Another thing general society does is to consider all transwomen to be sex workers. It makes some entitled males feel that it is okay to treat us like property. Men would openly ask, “Tera rate kya hai?” It feels bad not because you're confusing me with a sex worker, but also because of the way you treat a sex worker.
There are also many operational challenges that people don’t know about. Because drag is still new in India, we don’t find good wigs and shoes here, and it’s difficult to get the right padding and makeup. But we’re a drag family, so we help each other and find ways to work it out. Sometimes drag queens lend each other wigs, other times, we wear two cheap wigs together, or add glitter to distract people from the bad hairline. We always find a way to make it work.
Where do you aspire to take drag next?
I want to use my dance training and choreography to put up a live show, something like a Broadway production with drag queens. And of course, I'm going to star in it (chuckles)! It will be a fully original show, but I haven’t started writing it on paper yet, it’s still inside my head. I want to take my time and not rush it.
I also want to play my part in establishing a thriving drag culture in India. This is both a personal goal, and a goal for the community, so that future drag artists have a very conducive environment while starting out.

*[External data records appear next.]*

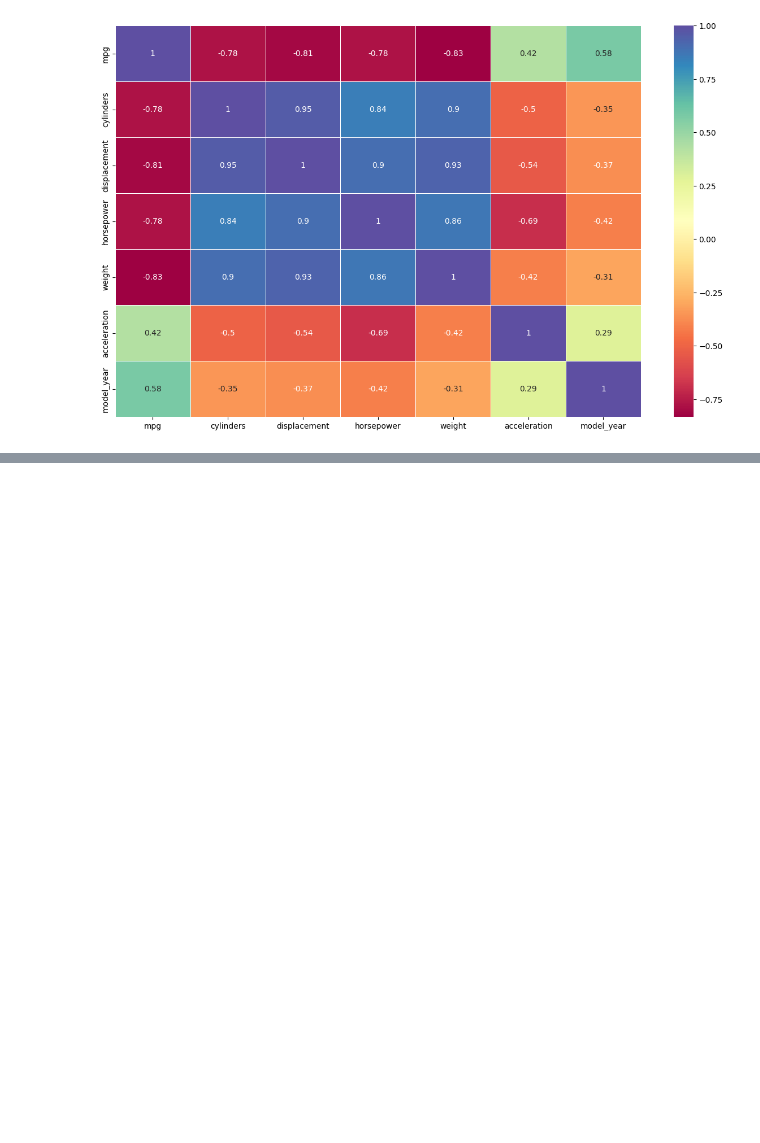
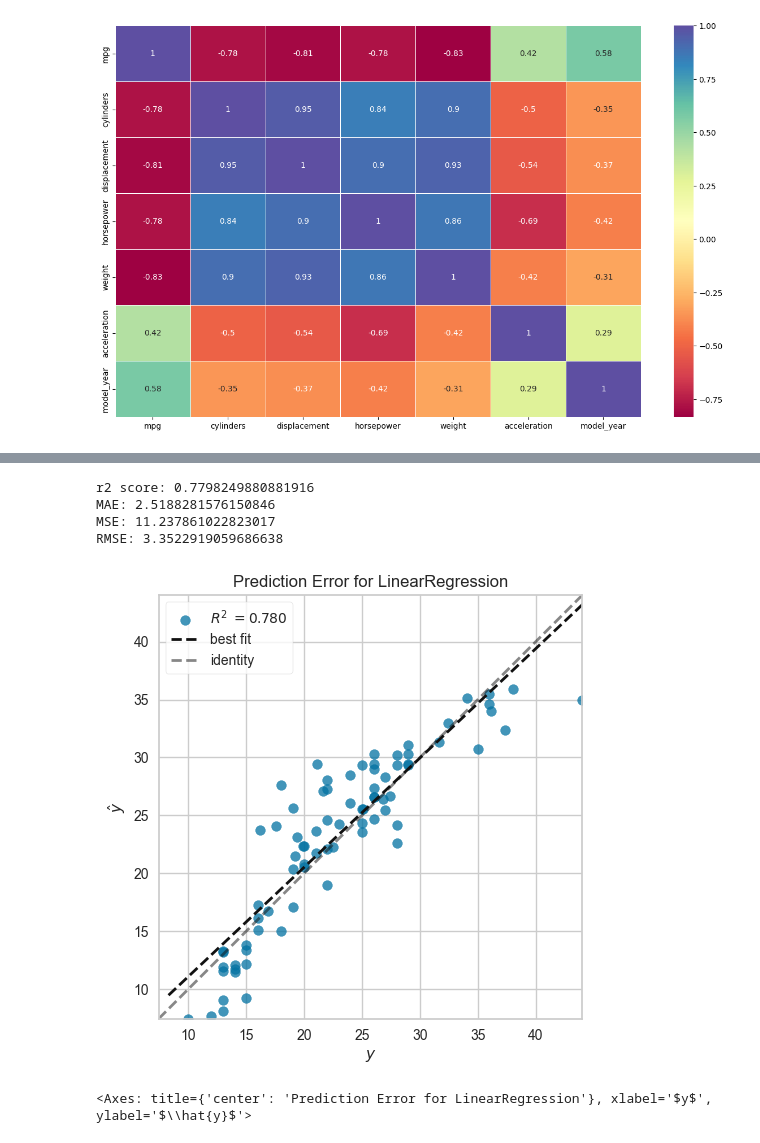
Before and after one commit to EyeMusician1910/Learning-Curve, a Jupyter notebook: Week-2/Day-1/Linear_Regression_Notebook.ipynb, the cells around one changed output, grey strips where cells are left out. Drawn from its saved outputs; the diff is of its cells as text; code cells hidden in the pictures; blank space fills up the shorter version.

Commit message:
Dharmik Patel
Implementation of Data cleaning and Finding RMSE,MSE

```diff
--- a/Week-2/Day-1/Linear_Regression_Notebook.ipynb
+++ b/Week-2/Day-1/Linear_Regression_Notebook.ipynb
@@ -214,0 +241,6 @@ df.drop(["model_year"], axis=1, inplace=True) # dropping the model_year column a
+# %%
+X= df.drop("mpg", axis=1) # features
+y= df["mpg"] # target variable
+# %%
+from sklearn.model_selection import train_test_split
+X_train, X_test, y_train, y_test = train_test_split(X, y, test_size=0.2, random_state=42) # splitting the dataset into training and testing sets with 80% training and 20% testing data
@@ -214,0 +282,4 @@ df.drop(["model_year"], axis=1, inplace=True) # dropping the model_year column a
+# %%
+lm_model= LinearRegression() # creating an instance of the LinearRegression class
+# %%
+lm_model.fit(X_train, y_train) # fitting the linear regression model to the training data
@@ -214,0 +330,17 @@ df.drop(["model_year"], axis=1, inplace=True) # dropping the model_year column a
+# %%
+evaluation_metrics(y_test, y_pred) # evaluating the performance of the linear regression model using the evaluation metrics function
+# %% [output]
+r2 score: 0.7798249880881916
+MAE: 2.5188281576150846
+MSE: 11.237861022823017
+RMSE: 3.3522919059686638
+# %%
+from yellowbrick.regressor import PredictionError
+
+visualizer = PredictionError(lm_model, force_model=True) # force_model=True works around Yellowbrick mis-detecting this fitted LinearRegression model
+visualizer.fit(X_train, y_train) # fitting the visualizer to the training data
+visualizer.score(X_test, y_test) # scoring the visualizer on the testing data
+visualizer.show() # showing the visualizer
+# %% [output]
+[figure, added]
+<Axes: title={'center': 'Prediction Error for LinearRegression'}, xlabel='$y$', ylabel='$\\hat{y}$'>
```
Also changed, not shown: parts of 20 cells of this notebook.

I don’t want them to struggle with contracts, events and nightlife like I did when I started. Someday, I’d maybe even like to open a school of drag!